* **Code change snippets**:
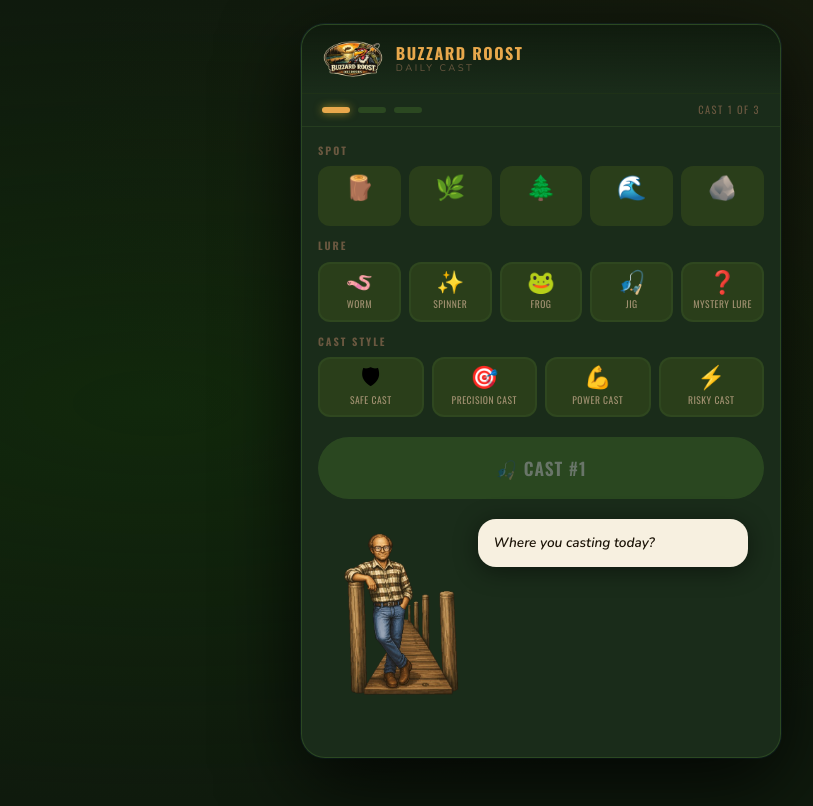
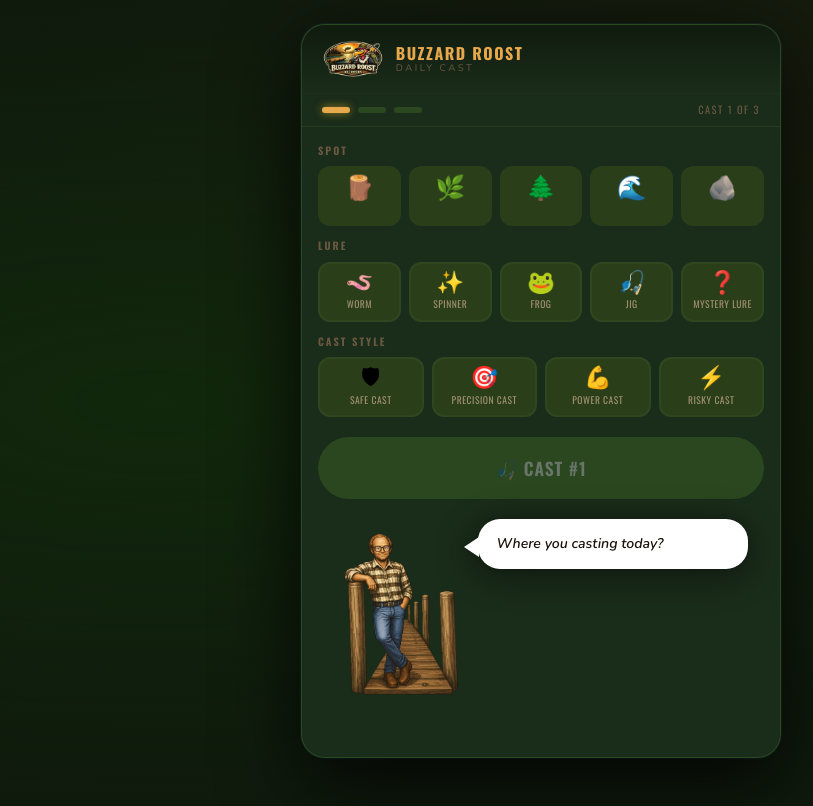
Before and after one commit to ccherosc/buzzard-roost-daily-cast, a React (Vite) app: page / in a window 1280 px wide. Both pictures are taken after a click on the button "🎣 START TODAY'S CASTS". Shown: the whole page, without its empty margins (99-912 px from the left). Built offline with nearby package versions, Linux system fonts and the light colour scheme; no server answers.

Commit message:
style: commercial speech bubble — white bg, double drop-shadow, clean tail

```diff
--- a/src/components/SetupScreen.css
+++ b/src/components/SetupScreen.css
@@ -279,25 +279,36 @@
   display: block;
 }
 
-/* Commercial speech bubble */
+/* Commercial speech bubble — filter:drop-shadow wraps the whole shape + tail */
 .ss__quip-bubble {
   flex: 1;
   position: relative;
-  background: #f7f0e0;
-  border-radius: 18px;
-  padding: 13px 16px 13px 15px;
-  /* drop-shadow applies to the whole shape including the ::before tail */
-  filter: drop-shadow(0 4px 12px rgba(0, 0, 0, 0.45));
+  background: #ffffff;
+  border-radius: 22px;
+  padding: 14px 18px;
+  filter:
+    drop-shadow(0 6px 18px rgba(0, 0, 0, 0.38))
+    drop-shadow(0 1px 4px rgba(0, 0, 0, 0.22));
   min-width: 0;
 }
 
+/* Tail — CSS triangle; drop-shadow above wraps it automatically */
+.ss__quip-bubble::before {
+  content: '';
+  position: absolute;
+  left: -14px;
+  top: 18px;
+  border-top: 10px solid transparent;
+  border-bottom: 10px solid transparent;
+  border-right: 15px solid #ffffff;
+}
 
 .ss__quip-text {
   font-family: var(--font-body);
-  font-size: 0.85rem;
+  font-size: 0.88rem;
   font-style: italic;
-  font-weight: 500;
-  color: #1c1408;
+  font-weight: 600;
+  color: #1a1208;
   line-height: 1.55;
   margin: 0;
 }
```
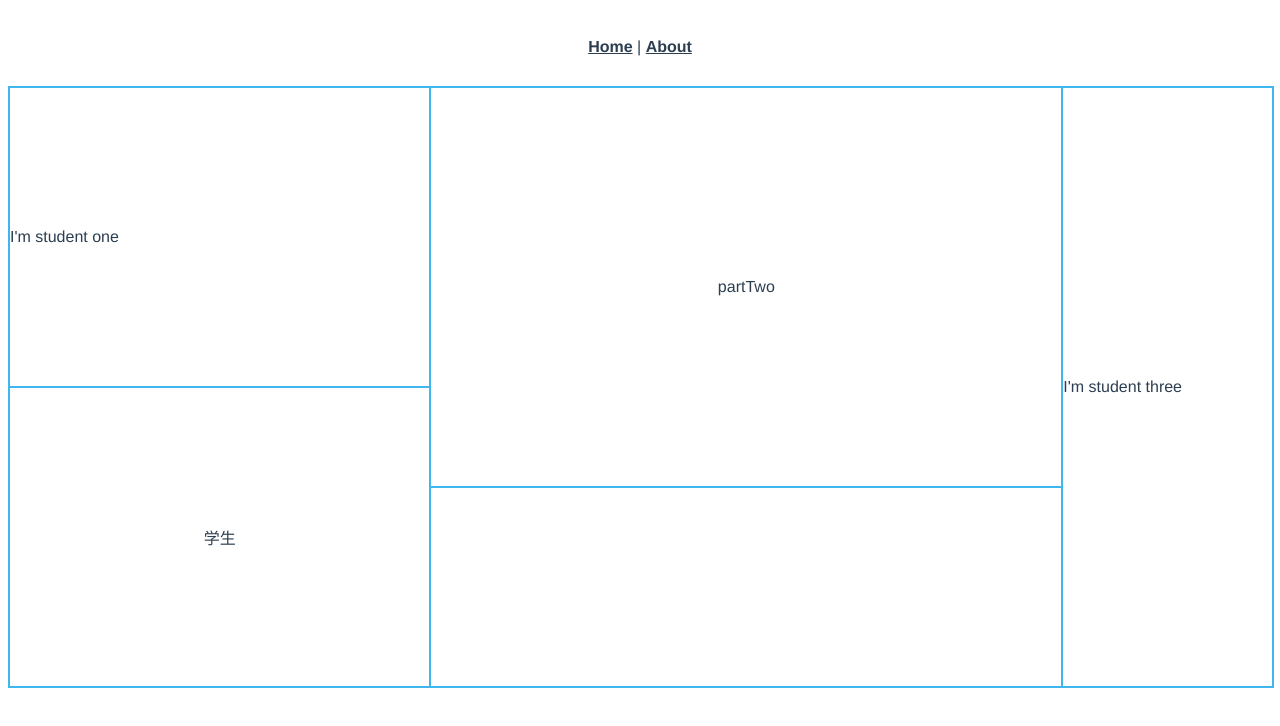
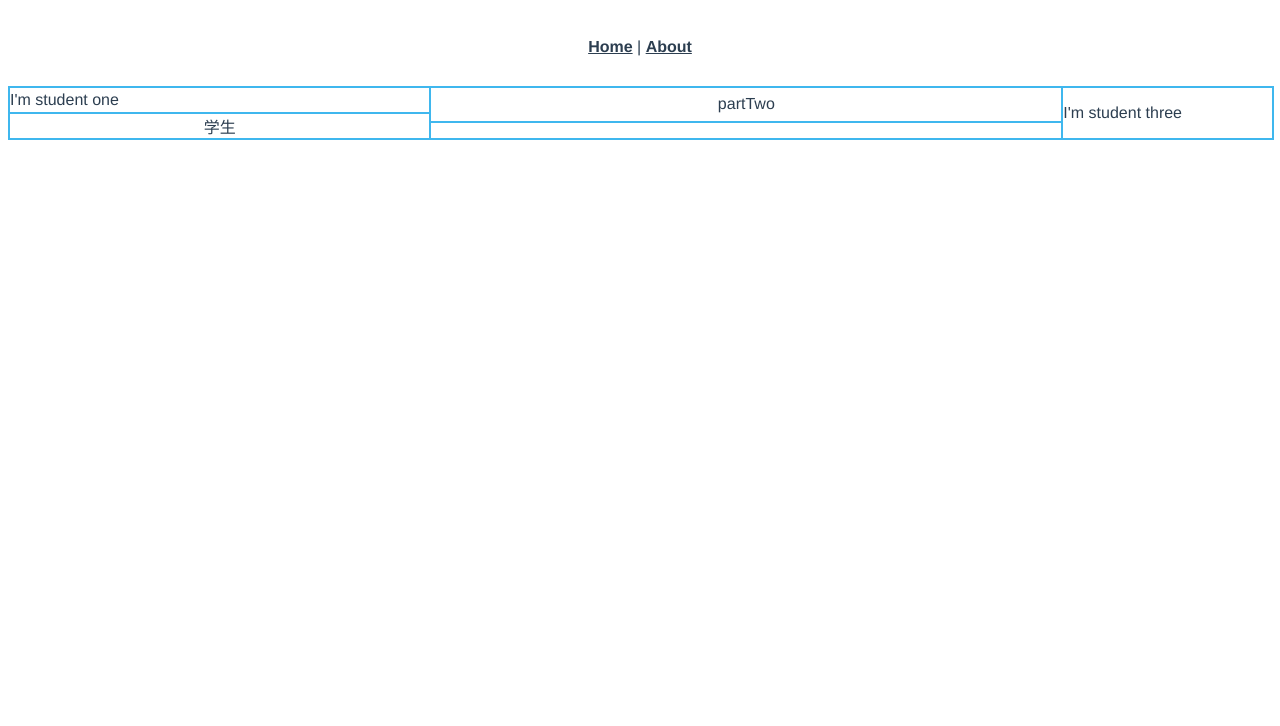
Before and after one commit to jiahengaa/vueartistdemo, a Vue app: page /#/demo in a window 1280 px wide. Shown: the top 726 px of the page. Built offline with nearby package versions, Linux system fonts and the light colour scheme.

Commit message:
update some css

```diff
--- a/src/layouts/demoZero.vue
+++ b/src/layouts/demoZero.vue
@@ -1,3 +1,4 @@
+
 <template>
   <div>
     <section
@@ -6,31 +7,31 @@
         grid-template-rows: repeat(6, 1fr);
         grid-column-gap: 0 + 'px';
         grid-row-gap: 0 + 'px';
-    "
-      class="grid cellGrid "
+    "  class="grid cellGrid "
     >
-      <div class="gridCell partOne ">
-        <div class="gridContent center-left ">
+    <div class="gridCell partOne " >
+              <div   class="gridContent center-left "    >
                     <slot name="partOne"> </slot>
                   </div>
                   </div>
 
-      <div class="gridCell partTwo ">
-        <div class="gridContent center-center ">partTwo</div>
+           <div class="gridCell partTwo " >
+              <div    class="gridContent center-center "     >partTwo</div>
            </div>
-      <div class="gridCell partThree ">
-        <div class="gridContent center-left ">
+           <div class="gridCell partThree " >
+              <div   class="gridContent center-left "    >
                     <slot name="partThree"> </slot>
                   </div>
                   </div>
 
-      <div class="gridCell name4 ">
-        <div class="gridContent center-center ">学生</div>
+           <div class="gridCell name4 " >
+              <div    class="gridContent center-center "     >学生</div>
            </div>
 
-      <div class="gridCell name6 ">
-        <div class="gridContent "></div>
+           <div class="gridCell name6 " >
+              <div   class="gridContent "     ></div>
            </div>
+
     </section>
   </div>
 </template>
@@ -39,41 +40,33 @@
       export default {};
       </script>
 
+
 <style lang="scss" scoped>
+@import "./css/cellGrid.css";
+
+
+  .gridCell {
+    border: 0.5px solid gray;
+    display:grid;
+  }
+
   .grid {
     width: 100%;
     height: 100%;
     display: grid;
     border: 0.5px solid gray;
     grid-auto-flow: row dense;
+  }
+
+  .grid div[class*="box"]{
+    border: 0.5px solid gray;
     position: relative;
   }
 
-.gridCell {
-  border: 0.5px solid gray;
-  display: grid;
-}
+  .partOne { grid-area : 1 / 1 / 4 / 3;}
+          .partTwo { grid-area : 1 / 3 / 5 / 6;}
+          .partThree { grid-area : 1 / 6 / 7 / 7;}
+          .name4 { grid-area : 4 / 1 / 7 / 3;}
+          .name6 { grid-area : 5 / 3 / 7 / 6;}
 
-// .grid div[class*="box"] {
-//   border: 0.5px solid gray;
-
-// }
-
-.partOne {
-  grid-area: 1 / 1 / 4 / 3;
-}
-.partTwo {
-  grid-area: 1 / 3 / 5 / 6;
-}
-.partThree {
-  grid-area: 1 / 6 / 7 / 7;
-}
-.name4 {
-  grid-area: 4 / 1 / 7 / 3;
-}
-.name6 {
-  grid-area: 5 / 3 / 7 / 6;
-}
-
-@import "./css/cellGrid.css";
 </style>
--- a/src/views/Demo.vue
+++ b/src/views/Demo.vue
@@ -27,7 +27,7 @@ export default {
 <style lang="scss" scoped>
 .root {
   width: 100%;
-  height: 600px;
+  height: 100%;
   .demo {
     width: 100%;
     height: 100%;
```
Also changed, not shown: 1 other file (tests, documents, lock files or other folders). Lines whose indentation alone changed are shown as unchanged.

* **Task to carry out**:
Within the entries above, find each line where "display" appears; copy every one.

* **Response area**:
   display: block;
+    display:grid;
     display: grid;
-  display: grid;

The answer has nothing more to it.